Exaggerated startle response. C. Duration of symptoms occurs between 3 days and 1 month after trauma. D. Disturbance causes significant distress or impairment. E. , mild traumatic brain injury), nor explained by brief psychotic disorder. Note. Adapted with permission from the Diagnostic and Statistical Manual of Mental Disorders, Fifth Edition (Copyright © 2013). American Psychiatric Association. All Rights Reserved. ASD in DSM-5 41 personnel may not experience fear at the time of trauma exposure because they are focused on their duties, or those who sustain a mild traumatic brain injury (mTBI) may not have an emotional reaction at the time because of impaired consciousness.
ASD in DSM-5 41 personnel may not experience fear at the time of trauma exposure because they are focused on their duties, or those who sustain a mild traumatic brain injury (mTBI) may not have an emotional reaction at the time because of impaired consciousness. For these reasons, it was decided to delete the subjective feature of the stressor criterion from both PTSD and ASD. Having satisfied the stressor criterion, the person then needs to meet nine of possible 14 symptoms of ASD. Apart from modifying wording of specific items to be consistent with PTSD symptoms in DSM-5, the specific ASD symptoms in DSM-5 are generally comparable to those in DSM-IV with a few modifications.

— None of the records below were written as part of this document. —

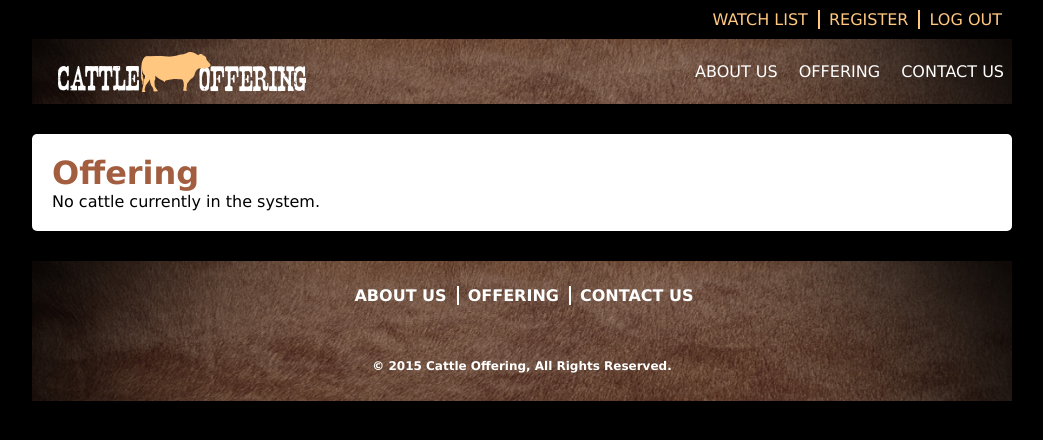
After one commit to freshcodellc/cattle-offering, a Django app: page /account/watchlist/ in a window 1280 px wide. The commit adds this page. Shown: the top 440 px of the page, without its empty margins (118-1161 px from the left). Run offline with Django 3.2, Linux system fonts and the light colour scheme; the visitor is signed in with stand-in values (Sample User, id 1); data that the repository does not hold is empty; style sheets or scripts are compiled from the project's sources; some libraries are stand-ins or nearby versions.

Commit message:
Add offering page and watch list page

```diff
--- /dev/null
+++ b/cattle/urls.py
@@ -0,0 +1,7 @@
+from django.conf.urls import url, include
+from django.views.generic import TemplateView
+from .views import CattleListView
+
+urlpatterns = [
+    url(r'^offering', CattleListView.as_view(), name='offering'),
+]
--- a/cattle_offering/settings/common.py
+++ b/cattle_offering/settings/common.py
@@ -85,7 +85,7 @@ AUTH_PASSWORD_VALIDATORS = [
 ]
 
 AUTH_USER_MODEL = 'user.User'
-LOGIN_REDIRECT_URL = '/account/profile/'
+LOGIN_REDIRECT_URL = '/account/watchlist/'
 LOGIN_URL = '/account/login/'
 
 # Internationalization
--- a/cattle_offering/urls.py
+++ b/cattle_offering/urls.py
@@ -5,4 +5,5 @@ urlpatterns = [
     url(r'^admin/', admin.site.urls),
     url(r'^', include('core.urls', namespace='core')),
     url(r'^account/', include('user.urls')),
+    url(r'^cattle/', include('cattle.urls', namespace='cattle')),
 ]
--- a/core/templates/base.html
+++ b/core/templates/base.html
@@ -17,11 +17,11 @@
     <header>
       <nav class="action-menu">
         {% if not request.user or request.user.is_anonymous %}
-          <a class="action-menu__link" href="{% url 'signup' %}">Register</a>
+          <a class="action-menu__link" href="{% url 'register' %}">Register</a>
           <a class="action-menu__link" href="{% url 'login' %}">Log In</a>
         {% else %}
-          <a class="action-menu__link" href="#">Watch List</a>
-          <a class="action-menu__link" href="{% url 'signup' %}">Register</a>
+          <a class="action-menu__link" href="{% url 'watchlist' %}">Watch List</a>
+          <a class="action-menu__link" href="{% url 'register' %}">Register</a>
           <a class="action-menu__link" href="{% url 'logout' %}">Log Out</a>
         {% endif %}
       </nav>
@@ -41,7 +41,7 @@
         </div>
         <nav class="main-menu">
           <a class="main-menu__link" href="{% url 'core:about' %}">About Us</a>
-          <a class="main-menu__link" href="{% url 'core:offering' %}">Offering</a>
+          <a class="main-menu__link" href="{% url 'cattle:offering' %}">Offering</a>
           <a class="main-menu__link" href="{% url 'core:contact' %}">Contact Us</a>
         </nav>
       </div>
--- a/core/templates/footer.html
+++ b/core/templates/footer.html
@@ -1,7 +1,7 @@
 <div class="footer">
   <div class="footer-menu">
     <a class="footer-menu__link" href="{% url 'core:about' %}" >About Us</a>
-    <a class="footer-menu__link" href="{% url 'core:offering' %}" >Offering</a>
+    <a class="footer-menu__link" href="{% url 'cattle:offering' %}" >Offering</a>
     <a class="footer-menu__link" href="{% url 'core:contact' %}" >Contact Us</a>
   </div>
   <div class="footer__copywrite">
--- a/core/urls.py
+++ b/core/urls.py
@@ -5,7 +5,6 @@ from .views import ContactView
 urlpatterns = [
     url(r'^$', TemplateView.as_view(template_name="index.html"), name='index'),
     url(r'^about', TemplateView.as_view(template_name="about.html"), name='about'),
-    url(r'^offering', TemplateView.as_view(template_name="offering.html"), name='offering'),
     url(r'^thanks', TemplateView.as_view(template_name="thanks.html"), name='thanks'),
     url(r'^newsletter', TemplateView.as_view(template_name="newsletter.html"), name='newsletter'),
     url(r'^contact', ContactView.as_view(), name='contact'),
--- a/user/models.py
+++ b/user/models.py
@@ -4,6 +4,8 @@ from django.contrib.auth.models import (
 from django.db import models
 
 from localflavor.us.models import PhoneNumberField, USStateField, USZipCodeField
+
+from cattle.models import Cattle
 
 
 class UserManager(BaseUserManager):
@@ -62,6 +64,7 @@ class User(AbstractBaseUser, PermissionsMixin):
     type = models.CharField(max_length=15, choices=USER_TYPES)
     is_active = models.BooleanField(default=True)
     is_admin = models.BooleanField(default=False)
+    watch_list = models.ManyToManyField(Cattle, related_name='watchers')
     updated = models.DateTimeField(auto_now=True)
     created = models.DateTimeField(auto_now_add=True)
 
--- a/user/templates/registration/login.html
+++ b/user/templates/registration/login.html
@@ -32,7 +32,7 @@
     {% if password_reset_url %}
     <div class="password-reset">
       <a class="password-reset__link" href="{{ password_reset_url }}">{% trans 'Forgot password?' %}</a>
-      <a class="password-reset__register" href="{% url 'signup' %}">Not a member?</a>
+      <a class="password-reset__register" href="{% url 'register' %}">Not a member?</a>
     </div>
     {% endif %}
     <div class="submit-row">
--- a/user/templates/registration/signup.html
+++ b/user/templates/registration/signup.html
@@ -8,7 +8,7 @@
             {% for field in form.errors %}
             {% endfor %}
         {% endif %}
-        <form class="form-signup" method="post" action="{% url 'signup' %}">
+        <form class="form-signup" method="post" action="{% url 'register' %}">
             {% csrf_token %}
             <p>{{ form.first_name.errors }}</p>
             <label for="id_first_name">First name:</label>
--- /dev/null
+++ b/user/templates/user/watch_list.html
@@ -0,0 +1,13 @@
+{% extends 'base.html' %}
+{% block title %}Offering{% endblock %}
+
+{% block content %}
+  <div class="main-content main-content--white">
+    <h1 class="main-content__title">Offering</h1>
+    {% for cattle in object_list %}
+      <h2>{{ cattle.bull_name }}</h2>
+    {% empty %}
+      <p>No cattle currently in the system.</p>
+    {% endfor %}
+  </div>
+{% endblock %}
--- a/user/urls.py
+++ b/user/urls.py
@@ -3,7 +3,8 @@ from django.conf.urls import url, include
 from . import views
 
 urlpatterns = [
-    url(r'^signup/$', views.Signup.as_view(), name='signup'),
+    url(r'^register/$', views.RegistrationView.as_view(), name='register'),
+    url(r'^watchlist/$', views.WatchListView.as_view(), name='watchlist'),
     url(r'^logout/$', logout, {'next_page': '/'}),
     url('^', include('django.contrib.auth.urls')),
 ]
--- a/user/views.py
+++ b/user/views.py
@@ -1,12 +1,14 @@
-from django.contrib.auth import authenticate, login
+from django.contrib.auth import authenticate, login, get_user_model
 from django.shortcuts import render, redirect
+from django.views.generic import ListView
 from django.views.generic.edit import CreateView
 
 from .models import User
+from cattle.models import Cattle
 
 
-class Signup(CreateView):
-    model = User
+class RegistrationView(CreateView):
+    model = get_user_model()
     fields = ['first_name', 'last_name', 'email', 'password', 'newsletter']
     template_name = 'registration/signup.html'
     success_url = '/thanks/'
@@ -19,3 +21,11 @@ class Signup(CreateView):
         user = authenticate(username=user.email, password=form.cleaned_data['password'])
         login(self.request, user)
         return super().form_valid(form)
+
+
+class WatchListView(ListView):
+    model = Cattle
+    template_name = 'user/watch_list.html'
+
+    def get_queryset(self):
+        return self.request.user.watch_list.all()
```
Also changed, not shown: cattle/templates/cattle/offering.html (added, +13 -0 lines), cattle/views.py (+6 -1 lines), core/templates/offering.html (deleted, +0 -30 lines), cattle/migrations/0002_auto_20160810_2319.py (added), user/migrations/0005_user_watch_list.py (added).
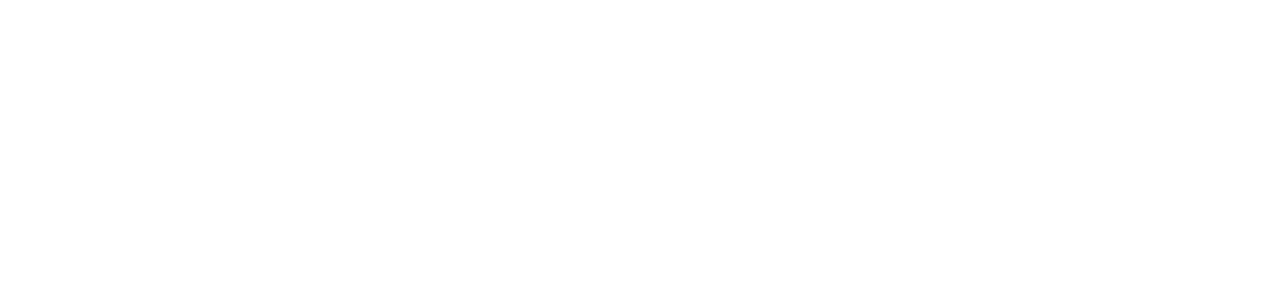
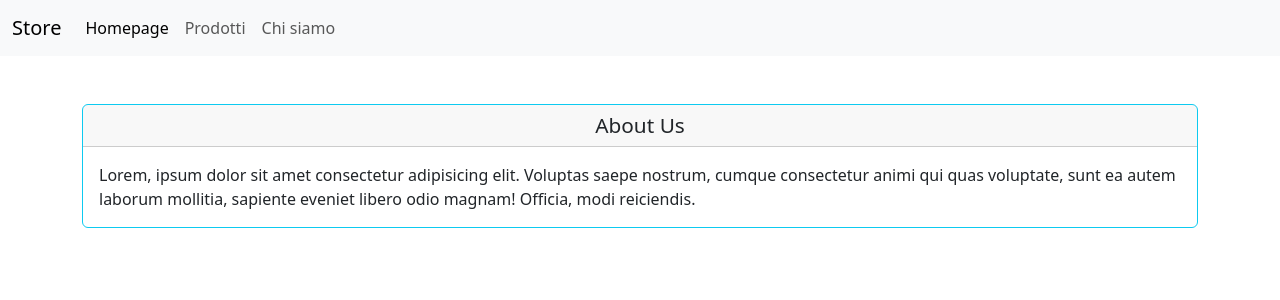
Before and after one commit to mattia-galasso/react-router, a React (Vite) app: page /about-us in a window 1280 px wide. Before the commit this address had no page. Shown: the top 300 px of the page. Built offline with nearby package versions, Linux system fonts and the light colour scheme.

Commit message:
Add: About-Us Page

```diff
--- a/src/App.jsx
+++ b/src/App.jsx
@@ -1,6 +1,7 @@
 import { BrowserRouter, Route, Routes } from "react-router-dom";
 import HomePage from "./pages/HomePage";
 import ProductsPage from "./pages/ProductsPage";
+import AboutPage from "./pages/AboutPage";
 
 export default function App() {
   return (
@@ -8,6 +9,7 @@
       <Routes>
         <Route index Component={HomePage} />
         <Route path="/products" Component={ProductsPage} />
+        <Route path="/about-us" Component={AboutPage} />
       </Routes>
     </BrowserRouter>
   );
--- /dev/null
+++ b/src/pages/AboutPage.jsx
@@ -0,0 +1,23 @@
+import Header from "../components/Header";
+
+export default function AboutPage() {
+  return (
+    <>
+      <Header />
+
+      <div className="container py-5">
+        <div class="card border-info mb-3" id="aboutUsBox">
+          <h5 class="card-header card-title text-center">About Us</h5>
+          <div class="card-body">
+            <p class="card-text">
+              Lorem, ipsum dolor sit amet consectetur adipisicing elit. Voluptas
+              saepe nostrum, cumque consectetur animi qui quas voluptate, sunt
+              ea autem laborum mollitia, sapiente eveniet libero odio magnam!
+              Officia, modi reiciendis.
+            </p>
+          </div>
+        </div>
+      </div>
+    </>
+  );
+}
```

Instead, it was progressed into DSM-IV rather late in the development of DSM, and accordingly was introduced without adequate testing or review (Bryant & Harvey, 1997). I mention this because it partly explains why there was strong criticism of the diagnosis when it was finally released. We consider these criticisms shortly. ASD was defined in DSM-IV with many similarities, but also with a number of stark differences, from the PTSD criteria. Both disorders required that the person experience or witness a significantly threatening experience, and that he or she respond to this event with fear, horror, or 22 THEORETICAL AND EMPIRICAL ISSUES helplessness.